==== DATA PROVIDED
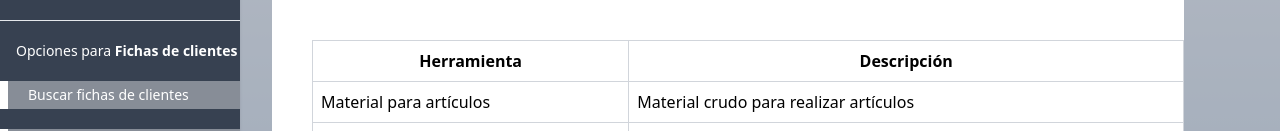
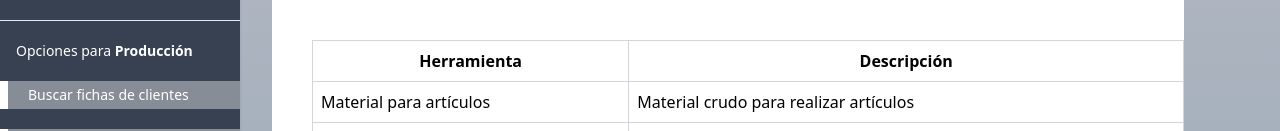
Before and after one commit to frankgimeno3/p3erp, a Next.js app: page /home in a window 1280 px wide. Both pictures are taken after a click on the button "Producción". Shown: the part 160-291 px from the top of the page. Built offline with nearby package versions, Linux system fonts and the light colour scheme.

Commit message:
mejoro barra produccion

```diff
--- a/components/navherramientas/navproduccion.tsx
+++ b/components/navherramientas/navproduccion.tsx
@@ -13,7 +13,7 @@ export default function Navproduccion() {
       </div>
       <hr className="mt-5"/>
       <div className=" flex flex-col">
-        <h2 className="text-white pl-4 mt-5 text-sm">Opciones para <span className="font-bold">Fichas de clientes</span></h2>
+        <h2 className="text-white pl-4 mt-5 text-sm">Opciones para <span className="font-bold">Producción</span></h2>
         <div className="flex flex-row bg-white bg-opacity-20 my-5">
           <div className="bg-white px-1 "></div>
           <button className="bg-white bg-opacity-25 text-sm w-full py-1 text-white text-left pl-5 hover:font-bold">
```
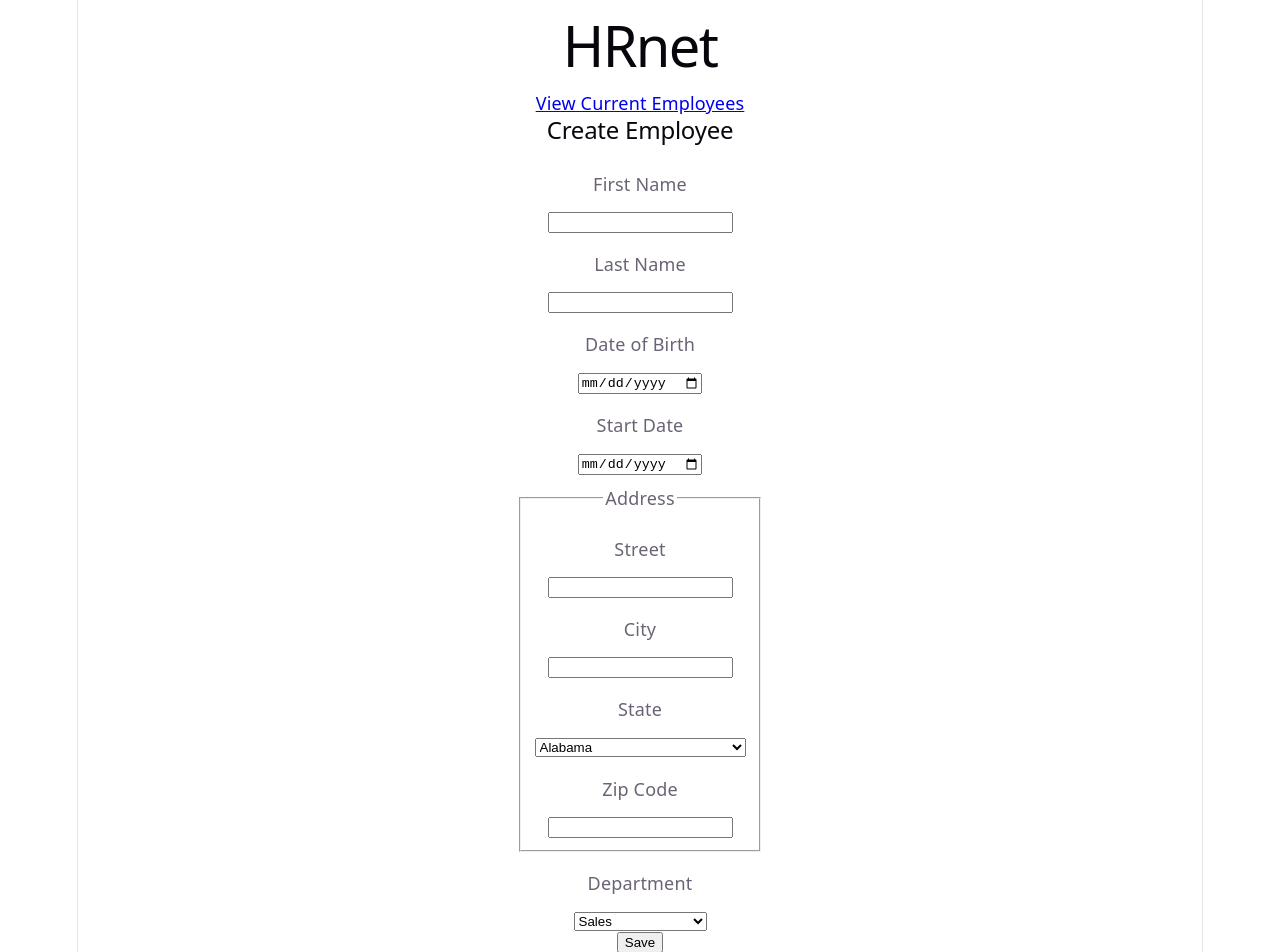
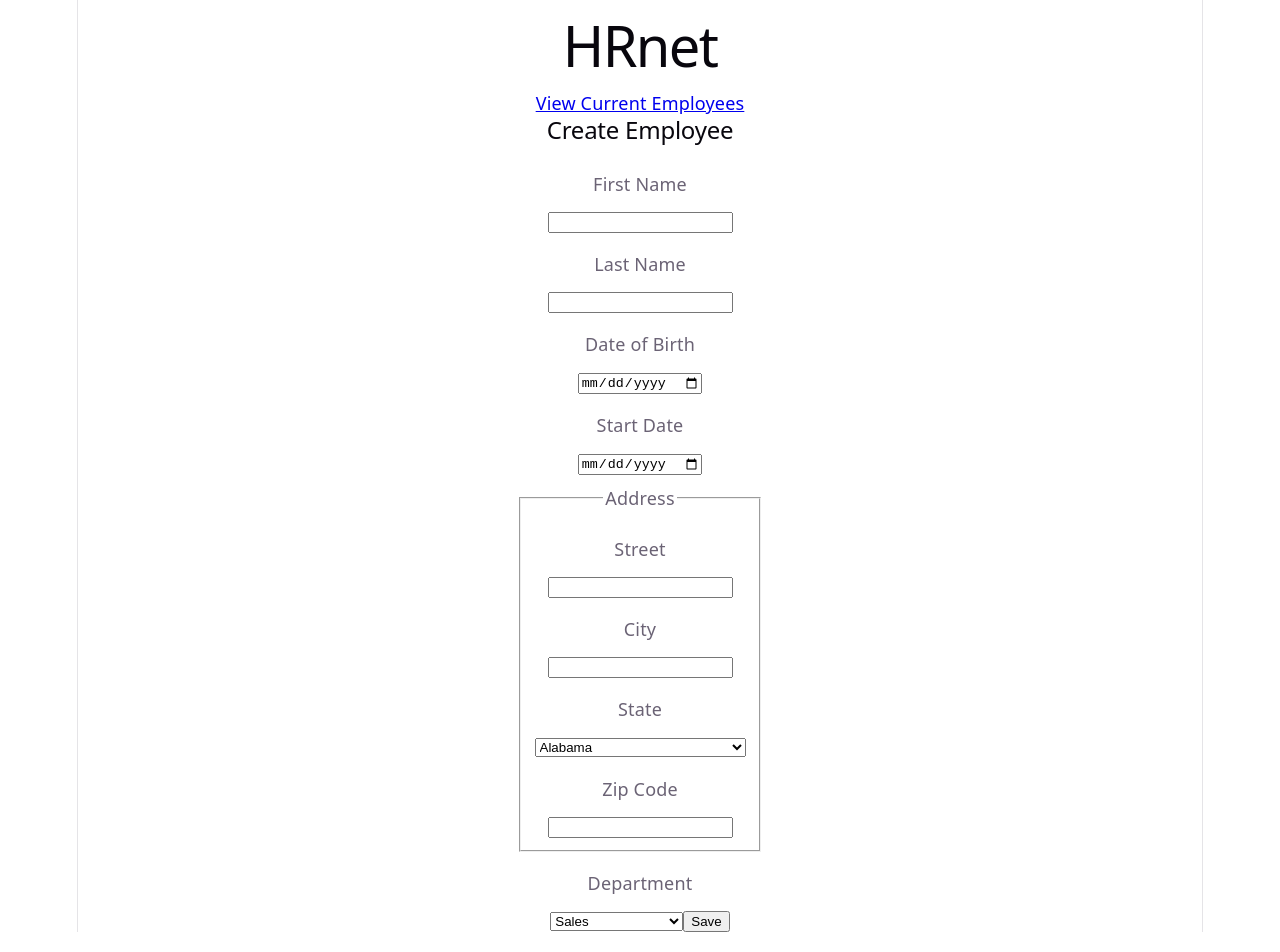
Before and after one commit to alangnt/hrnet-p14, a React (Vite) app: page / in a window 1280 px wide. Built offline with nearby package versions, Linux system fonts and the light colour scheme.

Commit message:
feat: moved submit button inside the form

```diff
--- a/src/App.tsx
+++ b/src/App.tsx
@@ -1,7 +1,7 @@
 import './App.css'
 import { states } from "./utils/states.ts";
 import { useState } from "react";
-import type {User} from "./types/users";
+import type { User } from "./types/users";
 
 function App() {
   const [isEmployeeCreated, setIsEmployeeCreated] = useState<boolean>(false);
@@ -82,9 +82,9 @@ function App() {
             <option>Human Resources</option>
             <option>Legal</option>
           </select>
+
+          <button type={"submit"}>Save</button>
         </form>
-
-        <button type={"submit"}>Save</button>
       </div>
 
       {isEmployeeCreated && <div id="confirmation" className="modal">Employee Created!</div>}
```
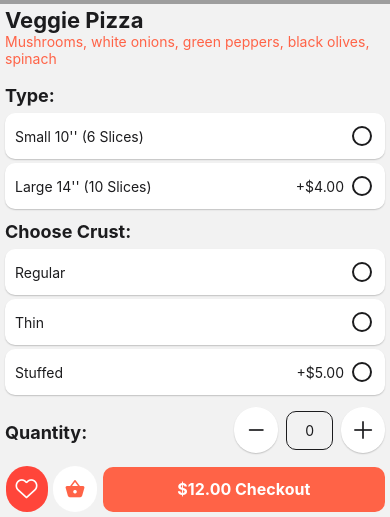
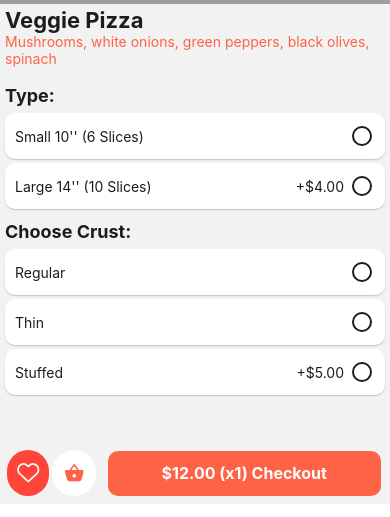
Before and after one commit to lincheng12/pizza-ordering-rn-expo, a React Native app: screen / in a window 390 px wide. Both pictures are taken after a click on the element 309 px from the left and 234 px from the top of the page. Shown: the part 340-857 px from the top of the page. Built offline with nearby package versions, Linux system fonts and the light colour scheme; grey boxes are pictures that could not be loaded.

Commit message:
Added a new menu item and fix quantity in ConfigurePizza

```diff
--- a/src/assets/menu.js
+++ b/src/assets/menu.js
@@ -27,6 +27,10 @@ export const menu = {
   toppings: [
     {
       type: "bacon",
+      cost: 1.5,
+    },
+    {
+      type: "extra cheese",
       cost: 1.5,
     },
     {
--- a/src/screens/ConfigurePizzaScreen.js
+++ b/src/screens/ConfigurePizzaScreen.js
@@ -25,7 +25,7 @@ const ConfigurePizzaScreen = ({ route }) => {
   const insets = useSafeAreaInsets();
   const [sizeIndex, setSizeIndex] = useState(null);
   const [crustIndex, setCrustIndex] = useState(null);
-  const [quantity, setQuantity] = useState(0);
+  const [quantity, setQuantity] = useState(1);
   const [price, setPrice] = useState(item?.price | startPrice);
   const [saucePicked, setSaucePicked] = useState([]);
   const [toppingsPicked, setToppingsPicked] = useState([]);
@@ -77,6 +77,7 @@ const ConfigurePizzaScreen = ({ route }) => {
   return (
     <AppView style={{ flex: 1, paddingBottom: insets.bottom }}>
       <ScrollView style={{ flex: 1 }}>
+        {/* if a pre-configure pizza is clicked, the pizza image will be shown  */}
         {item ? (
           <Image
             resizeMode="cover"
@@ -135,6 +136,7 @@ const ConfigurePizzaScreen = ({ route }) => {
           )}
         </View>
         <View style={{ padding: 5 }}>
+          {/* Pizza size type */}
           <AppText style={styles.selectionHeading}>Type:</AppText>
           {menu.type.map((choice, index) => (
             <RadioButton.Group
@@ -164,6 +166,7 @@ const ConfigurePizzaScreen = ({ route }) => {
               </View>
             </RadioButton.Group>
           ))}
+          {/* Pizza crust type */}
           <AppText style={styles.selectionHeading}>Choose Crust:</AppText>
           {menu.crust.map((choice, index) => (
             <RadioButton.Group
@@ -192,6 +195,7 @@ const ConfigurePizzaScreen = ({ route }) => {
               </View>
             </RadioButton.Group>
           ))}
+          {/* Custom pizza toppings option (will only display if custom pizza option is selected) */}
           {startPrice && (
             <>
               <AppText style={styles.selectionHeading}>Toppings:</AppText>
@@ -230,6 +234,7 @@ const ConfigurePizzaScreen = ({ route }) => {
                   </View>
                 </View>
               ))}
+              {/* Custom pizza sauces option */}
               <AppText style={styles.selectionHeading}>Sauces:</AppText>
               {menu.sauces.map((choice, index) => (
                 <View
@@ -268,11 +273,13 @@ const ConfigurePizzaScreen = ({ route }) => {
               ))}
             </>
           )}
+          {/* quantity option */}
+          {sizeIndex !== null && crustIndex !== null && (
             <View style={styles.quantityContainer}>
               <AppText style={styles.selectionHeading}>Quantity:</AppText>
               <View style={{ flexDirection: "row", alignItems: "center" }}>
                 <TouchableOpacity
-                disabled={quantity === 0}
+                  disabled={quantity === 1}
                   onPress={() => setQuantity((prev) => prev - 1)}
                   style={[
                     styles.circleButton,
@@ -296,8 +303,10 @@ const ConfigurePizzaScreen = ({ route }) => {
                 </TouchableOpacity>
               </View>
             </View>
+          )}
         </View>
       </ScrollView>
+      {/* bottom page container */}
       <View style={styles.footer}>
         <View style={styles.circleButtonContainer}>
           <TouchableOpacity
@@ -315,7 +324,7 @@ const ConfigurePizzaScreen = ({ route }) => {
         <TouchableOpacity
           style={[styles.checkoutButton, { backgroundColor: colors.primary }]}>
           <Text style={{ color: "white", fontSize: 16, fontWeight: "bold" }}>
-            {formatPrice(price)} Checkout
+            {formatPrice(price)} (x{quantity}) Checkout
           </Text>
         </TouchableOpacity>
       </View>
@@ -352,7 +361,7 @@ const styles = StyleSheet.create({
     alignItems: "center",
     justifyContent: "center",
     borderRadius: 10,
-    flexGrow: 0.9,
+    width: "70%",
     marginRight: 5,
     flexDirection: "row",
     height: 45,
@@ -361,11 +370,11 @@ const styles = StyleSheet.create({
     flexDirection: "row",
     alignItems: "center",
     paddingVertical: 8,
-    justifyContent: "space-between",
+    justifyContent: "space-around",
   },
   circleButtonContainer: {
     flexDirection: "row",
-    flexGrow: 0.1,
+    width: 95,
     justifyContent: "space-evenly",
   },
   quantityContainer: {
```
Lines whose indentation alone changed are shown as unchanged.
========
## EXERCISE REQUIREMENTS
Leave out the pictures and repeat everything else in the records exactly.

## FINAL ANSWER
Before and after one commit to frankgimeno3/p3erp, a Next.js app: page /home in a window 1280 px wide. Both pictures are taken after a click on the button "Producción". Shown: the part 160-291 px from the top of the page. Built offline with nearby package versions, Linux system fonts and the light colour scheme.

Commit message:
mejoro barra produccion

```diff
--- a/components/navherramientas/navproduccion.tsx
+++ b/components/navherramientas/navproduccion.tsx
@@ -13,7 +13,7 @@ export default function Navproduccion() {
       </div>
       <hr className="mt-5"/>
       <div className=" flex flex-col">
-        <h2 className="text-white pl-4 mt-5 text-sm">Opciones para <span className="font-bold">Fichas de clientes</span></h2>
+        <h2 className="text-white pl-4 mt-5 text-sm">Opciones para <span className="font-bold">Producción</span></h2>
         <div className="flex flex-row bg-white bg-opacity-20 my-5">
           <div className="bg-white px-1 "></div>
           <button className="bg-white bg-opacity-25 text-sm w-full py-1 text-white text-left pl-5 hover:font-bold">
```
Before and after one commit to alangnt/hrnet-p14, a React (Vite) app: page / in a window 1280 px wide. Built offline with nearby package versions, Linux system fonts and the light colour scheme.

Commit message:
feat: moved submit button inside the form

```diff
--- a/src/App.tsx
+++ b/src/App.tsx
@@ -1,7 +1,7 @@
 import './App.css'
 import { states } from "./utils/states.ts";
 import { useState } from "react";
-import type {User} from "./types/users";
+import type { User } from "./types/users";
 
 function App() {
   const [isEmployeeCreated, setIsEmployeeCreated] = useState<boolean>(false);
@@ -82,9 +82,9 @@ function App() {
             <option>Human Resources</option>
             <option>Legal</option>
           </select>
+
+          <button type={"submit"}>Save</button>
         </form>
-
-        <button type={"submit"}>Save</button>
       </div>
 
       {isEmployeeCreated && <div id="confirmation" className="modal">Employee Created!</div>}
```
Before and after one commit to lincheng12/pizza-ordering-rn-expo, a React Native app: screen / in a window 390 px wide. Both pictures are taken after a click on the element 309 px from the left and 234 px from the top of the page. Shown: the part 340-857 px from the top of the page. Built offline with nearby package versions, Linux system fonts and the light colour scheme; grey boxes are pictures that could not be loaded.

Commit message:
Added a new menu item and fix quantity in ConfigurePizza

```diff
--- a/src/assets/menu.js
+++ b/src/assets/menu.js
@@ -27,6 +27,10 @@ export const menu = {
   toppings: [
     {
       type: "bacon",
+      cost: 1.5,
+    },
+    {
+      type: "extra cheese",
       cost: 1.5,
     },
     {
--- a/src/screens/ConfigurePizzaScreen.js
+++ b/src/screens/ConfigurePizzaScreen.js
@@ -25,7 +25,7 @@ const ConfigurePizzaScreen = ({ route }) => {
   const insets = useSafeAreaInsets();
   const [sizeIndex, setSizeIndex] = useState(null);
   const [crustIndex, setCrustIndex] = useState(null);
-  const [quantity, setQuantity] = useState(0);
+  const [quantity, setQuantity] = useState(1);
   const [price, setPrice] = useState(item?.price | startPrice);
   const [saucePicked, setSaucePicked] = useState([]);
   const [toppingsPicked, setToppingsPicked] = useState([]);
@@ -77,6 +77,7 @@ const ConfigurePizzaScreen = ({ route }) => {
   return (
     <AppView style={{ flex: 1, paddingBottom: insets.bottom }}>
       <ScrollView style={{ flex: 1 }}>
+        {/* if a pre-configure pizza is clicked, the pizza image will be shown  */}
         {item ? (
           <Image
             resizeMode="cover"
@@ -135,6 +136,7 @@ const ConfigurePizzaScreen = ({ route }) => {
           )}
         </View>
         <View style={{ padding: 5 }}>
+          {/* Pizza size type */}
           <AppText style={styles.selectionHeading}>Type:</AppText>
           {menu.type.map((choice, index) => (
             <RadioButton.Group
@@ -164,6 +166,7 @@ const ConfigurePizzaScreen = ({ route }) => {
               </View>
             </RadioButton.Group>
           ))}
+          {/* Pizza crust type */}
           <AppText style={styles.selectionHeading}>Choose Crust:</AppText>
           {menu.crust.map((choice, index) => (
             <RadioButton.Group
@@ -192,6 +195,7 @@ const ConfigurePizzaScreen = ({ route }) => {
               </View>
             </RadioButton.Group>
           ))}
+          {/* Custom pizza toppings option (will only display if custom pizza option is selected) */}
           {startPrice && (
             <>
               <AppText style={styles.selectionHeading}>Toppings:</AppText>
@@ -230,6 +234,7 @@ const ConfigurePizzaScreen = ({ route }) => {
                   </View>
                 </View>
               ))}
+              {/* Custom pizza sauces option */}
               <AppText style={styles.selectionHeading}>Sauces:</AppText>
               {menu.sauces.map((choice, index) => (
                 <View
@@ -268,11 +273,13 @@ const ConfigurePizzaScreen = ({ route }) => {
               ))}
             </>
           )}
+          {/* quantity option */}
+          {sizeIndex !== null && crustIndex !== null && (
             <View style={styles.quantityContainer}>
               <AppText style={styles.selectionHeading}>Quantity:</AppText>
               <View style={{ flexDirection: "row", alignItems: "center" }}>
                 <TouchableOpacity
-                disabled={quantity === 0}
+                  disabled={quantity === 1}
                   onPress={() => setQuantity((prev) => prev - 1)}
                   style={[
                     styles.circleButton,
@@ -296,8 +303,10 @@ const ConfigurePizzaScreen = ({ route }) => {
                 </TouchableOpacity>
               </View>
             </View>
+          )}
         </View>
       </ScrollView>
+      {/* bottom page container */}
       <View style={styles.footer}>
         <View style={styles.circleButtonContainer}>
           <TouchableOpacity
@@ -315,7 +324,7 @@ const ConfigurePizzaScreen = ({ route }) => {
         <TouchableOpacity
           style={[styles.checkoutButton, { backgroundColor: colors.primary }]}>
           <Text style={{ color: "white", fontSize: 16, fontWeight: "bold" }}>
-            {formatPrice(price)} Checkout
+            {formatPrice(price)} (x{quantity}) Checkout
           </Text>
         </TouchableOpacity>
       </View>
@@ -352,7 +361,7 @@ const styles = StyleSheet.create({
     alignItems: "center",
     justifyContent: "center",
     borderRadius: 10,
-    flexGrow: 0.9,
+    width: "70%",
     marginRight: 5,
     flexDirection: "row",
     height: 45,
@@ -361,11 +370,11 @@ const styles = StyleSheet.create({
     flexDirection: "row",
     alignItems: "center",
     paddingVertical: 8,
-    justifyContent: "space-between",
+    justifyContent: "space-around",
   },
   circleButtonContainer: {
     flexDirection: "row",
-    flexGrow: 0.1,
+    width: 95,
     justifyContent: "space-evenly",
   },
   quantityContainer: {
```
Lines whose indentation alone changed are shown as unchanged.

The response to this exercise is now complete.